REQUIREMENT> The number of lines below that contain the word "this" is all that the answer should hold.

TASK MATERIAL>
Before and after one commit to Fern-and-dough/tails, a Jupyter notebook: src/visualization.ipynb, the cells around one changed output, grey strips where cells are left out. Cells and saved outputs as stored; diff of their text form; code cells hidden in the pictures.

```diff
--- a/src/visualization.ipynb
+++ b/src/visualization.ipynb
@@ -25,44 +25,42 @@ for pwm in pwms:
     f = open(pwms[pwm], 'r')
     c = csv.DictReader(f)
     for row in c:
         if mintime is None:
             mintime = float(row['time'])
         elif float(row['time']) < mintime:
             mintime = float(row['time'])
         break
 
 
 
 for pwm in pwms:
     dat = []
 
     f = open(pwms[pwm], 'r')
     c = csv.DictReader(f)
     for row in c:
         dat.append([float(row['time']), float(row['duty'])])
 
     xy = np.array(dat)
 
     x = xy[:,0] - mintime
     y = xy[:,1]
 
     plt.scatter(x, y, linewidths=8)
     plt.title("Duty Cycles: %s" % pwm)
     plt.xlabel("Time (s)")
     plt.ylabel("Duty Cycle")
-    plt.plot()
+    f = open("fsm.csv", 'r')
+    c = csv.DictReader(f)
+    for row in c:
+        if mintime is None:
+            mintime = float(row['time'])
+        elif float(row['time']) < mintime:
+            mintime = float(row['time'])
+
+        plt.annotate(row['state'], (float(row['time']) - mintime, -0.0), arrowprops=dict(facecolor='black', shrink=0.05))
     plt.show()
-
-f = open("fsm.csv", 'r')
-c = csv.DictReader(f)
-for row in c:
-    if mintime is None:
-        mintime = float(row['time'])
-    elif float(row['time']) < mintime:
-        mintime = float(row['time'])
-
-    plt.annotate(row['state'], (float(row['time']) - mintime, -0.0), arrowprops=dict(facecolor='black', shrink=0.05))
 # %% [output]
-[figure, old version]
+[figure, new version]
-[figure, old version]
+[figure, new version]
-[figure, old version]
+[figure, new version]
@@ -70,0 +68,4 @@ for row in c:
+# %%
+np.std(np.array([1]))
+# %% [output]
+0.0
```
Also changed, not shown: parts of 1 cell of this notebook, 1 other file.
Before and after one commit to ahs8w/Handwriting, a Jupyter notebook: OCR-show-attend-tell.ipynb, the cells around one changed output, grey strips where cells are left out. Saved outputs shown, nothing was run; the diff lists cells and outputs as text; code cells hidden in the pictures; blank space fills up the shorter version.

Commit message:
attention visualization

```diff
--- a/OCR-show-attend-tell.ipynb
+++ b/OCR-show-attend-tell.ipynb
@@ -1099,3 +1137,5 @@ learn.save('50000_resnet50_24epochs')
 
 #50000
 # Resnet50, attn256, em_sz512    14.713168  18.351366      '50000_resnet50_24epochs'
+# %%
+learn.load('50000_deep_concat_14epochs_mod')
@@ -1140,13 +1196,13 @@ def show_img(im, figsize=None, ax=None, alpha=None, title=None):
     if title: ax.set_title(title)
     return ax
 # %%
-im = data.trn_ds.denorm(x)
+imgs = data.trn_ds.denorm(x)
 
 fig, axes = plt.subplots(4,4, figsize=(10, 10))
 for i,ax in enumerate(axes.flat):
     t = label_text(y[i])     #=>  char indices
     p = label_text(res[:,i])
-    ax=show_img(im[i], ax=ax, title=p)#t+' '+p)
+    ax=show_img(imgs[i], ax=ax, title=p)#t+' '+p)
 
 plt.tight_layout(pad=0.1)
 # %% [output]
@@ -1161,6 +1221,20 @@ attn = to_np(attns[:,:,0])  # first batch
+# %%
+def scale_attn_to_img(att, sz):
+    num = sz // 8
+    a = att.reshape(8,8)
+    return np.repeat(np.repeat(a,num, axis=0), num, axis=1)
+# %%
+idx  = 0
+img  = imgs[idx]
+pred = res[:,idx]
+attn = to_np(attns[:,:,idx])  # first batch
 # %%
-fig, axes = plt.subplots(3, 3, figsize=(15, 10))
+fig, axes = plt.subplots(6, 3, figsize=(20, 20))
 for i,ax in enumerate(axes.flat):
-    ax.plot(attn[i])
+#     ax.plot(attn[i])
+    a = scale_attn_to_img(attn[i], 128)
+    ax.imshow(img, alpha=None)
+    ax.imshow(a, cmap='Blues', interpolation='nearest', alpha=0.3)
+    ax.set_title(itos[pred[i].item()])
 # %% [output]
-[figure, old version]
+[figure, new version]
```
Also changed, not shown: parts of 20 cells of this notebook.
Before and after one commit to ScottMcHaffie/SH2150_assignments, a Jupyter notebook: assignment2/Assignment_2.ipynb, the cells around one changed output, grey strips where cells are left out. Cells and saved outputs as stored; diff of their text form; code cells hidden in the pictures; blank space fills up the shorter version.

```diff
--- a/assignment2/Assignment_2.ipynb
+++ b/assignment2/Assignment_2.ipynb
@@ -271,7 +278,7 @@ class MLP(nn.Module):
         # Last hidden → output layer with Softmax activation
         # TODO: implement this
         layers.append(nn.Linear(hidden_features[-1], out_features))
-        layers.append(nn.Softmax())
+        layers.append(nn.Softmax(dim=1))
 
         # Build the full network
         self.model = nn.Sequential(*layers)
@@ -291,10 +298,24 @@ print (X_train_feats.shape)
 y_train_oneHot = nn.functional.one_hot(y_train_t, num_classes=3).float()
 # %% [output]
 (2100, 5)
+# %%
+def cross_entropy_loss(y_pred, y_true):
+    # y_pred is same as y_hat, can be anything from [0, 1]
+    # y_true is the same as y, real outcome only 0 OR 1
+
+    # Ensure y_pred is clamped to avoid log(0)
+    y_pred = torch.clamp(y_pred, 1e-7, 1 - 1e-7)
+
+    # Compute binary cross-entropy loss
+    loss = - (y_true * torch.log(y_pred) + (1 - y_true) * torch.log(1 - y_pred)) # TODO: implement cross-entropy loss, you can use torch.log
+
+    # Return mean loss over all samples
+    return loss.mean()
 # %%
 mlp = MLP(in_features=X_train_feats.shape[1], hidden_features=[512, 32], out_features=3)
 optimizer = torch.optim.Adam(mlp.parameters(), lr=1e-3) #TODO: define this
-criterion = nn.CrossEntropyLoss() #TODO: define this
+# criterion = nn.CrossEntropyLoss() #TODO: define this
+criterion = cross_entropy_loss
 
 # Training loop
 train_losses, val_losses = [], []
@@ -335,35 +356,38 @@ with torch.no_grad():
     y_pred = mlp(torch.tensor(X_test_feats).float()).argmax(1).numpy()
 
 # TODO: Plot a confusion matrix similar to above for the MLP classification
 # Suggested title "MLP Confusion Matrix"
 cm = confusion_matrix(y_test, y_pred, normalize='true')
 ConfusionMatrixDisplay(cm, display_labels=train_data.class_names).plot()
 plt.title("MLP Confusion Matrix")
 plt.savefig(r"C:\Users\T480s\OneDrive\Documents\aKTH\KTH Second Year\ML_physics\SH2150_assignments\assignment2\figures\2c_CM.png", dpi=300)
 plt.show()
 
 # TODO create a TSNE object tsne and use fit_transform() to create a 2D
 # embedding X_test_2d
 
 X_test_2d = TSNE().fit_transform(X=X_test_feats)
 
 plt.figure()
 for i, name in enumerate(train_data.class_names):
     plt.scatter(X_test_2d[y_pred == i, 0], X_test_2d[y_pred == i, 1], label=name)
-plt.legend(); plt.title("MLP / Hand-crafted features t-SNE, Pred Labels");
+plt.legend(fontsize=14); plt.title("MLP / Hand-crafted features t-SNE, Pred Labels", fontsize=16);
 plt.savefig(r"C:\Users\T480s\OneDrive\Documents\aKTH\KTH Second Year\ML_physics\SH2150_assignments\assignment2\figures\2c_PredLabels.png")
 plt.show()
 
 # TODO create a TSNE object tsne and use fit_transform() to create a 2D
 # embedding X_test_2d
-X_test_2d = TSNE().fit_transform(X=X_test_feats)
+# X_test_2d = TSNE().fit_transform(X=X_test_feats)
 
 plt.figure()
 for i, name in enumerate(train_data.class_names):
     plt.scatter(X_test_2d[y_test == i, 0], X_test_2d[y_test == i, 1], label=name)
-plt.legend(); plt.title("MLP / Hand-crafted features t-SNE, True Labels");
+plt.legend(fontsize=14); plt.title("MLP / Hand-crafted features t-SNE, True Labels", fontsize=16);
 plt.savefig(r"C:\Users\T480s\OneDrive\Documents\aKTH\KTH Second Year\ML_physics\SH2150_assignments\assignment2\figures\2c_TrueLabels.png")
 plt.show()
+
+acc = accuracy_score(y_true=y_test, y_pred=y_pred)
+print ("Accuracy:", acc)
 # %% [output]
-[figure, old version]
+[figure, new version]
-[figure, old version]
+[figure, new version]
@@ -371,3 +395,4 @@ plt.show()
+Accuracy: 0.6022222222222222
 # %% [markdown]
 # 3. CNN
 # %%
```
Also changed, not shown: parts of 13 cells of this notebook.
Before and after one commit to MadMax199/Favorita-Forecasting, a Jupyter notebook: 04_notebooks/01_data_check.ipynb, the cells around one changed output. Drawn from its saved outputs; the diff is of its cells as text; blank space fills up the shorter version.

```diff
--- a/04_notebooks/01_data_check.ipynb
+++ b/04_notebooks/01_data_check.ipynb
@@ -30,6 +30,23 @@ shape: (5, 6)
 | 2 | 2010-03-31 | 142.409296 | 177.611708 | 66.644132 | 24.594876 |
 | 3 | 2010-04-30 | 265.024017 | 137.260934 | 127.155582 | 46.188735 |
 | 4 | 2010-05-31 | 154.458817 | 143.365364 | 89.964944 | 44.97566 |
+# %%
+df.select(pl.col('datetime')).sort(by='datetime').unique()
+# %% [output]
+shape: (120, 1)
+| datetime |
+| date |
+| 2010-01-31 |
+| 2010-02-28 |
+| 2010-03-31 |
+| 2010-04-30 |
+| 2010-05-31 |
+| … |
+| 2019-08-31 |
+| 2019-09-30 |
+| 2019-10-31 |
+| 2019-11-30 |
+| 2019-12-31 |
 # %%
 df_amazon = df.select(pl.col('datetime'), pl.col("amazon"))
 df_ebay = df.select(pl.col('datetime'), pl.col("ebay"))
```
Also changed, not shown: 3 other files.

TASK SOLUTION> 7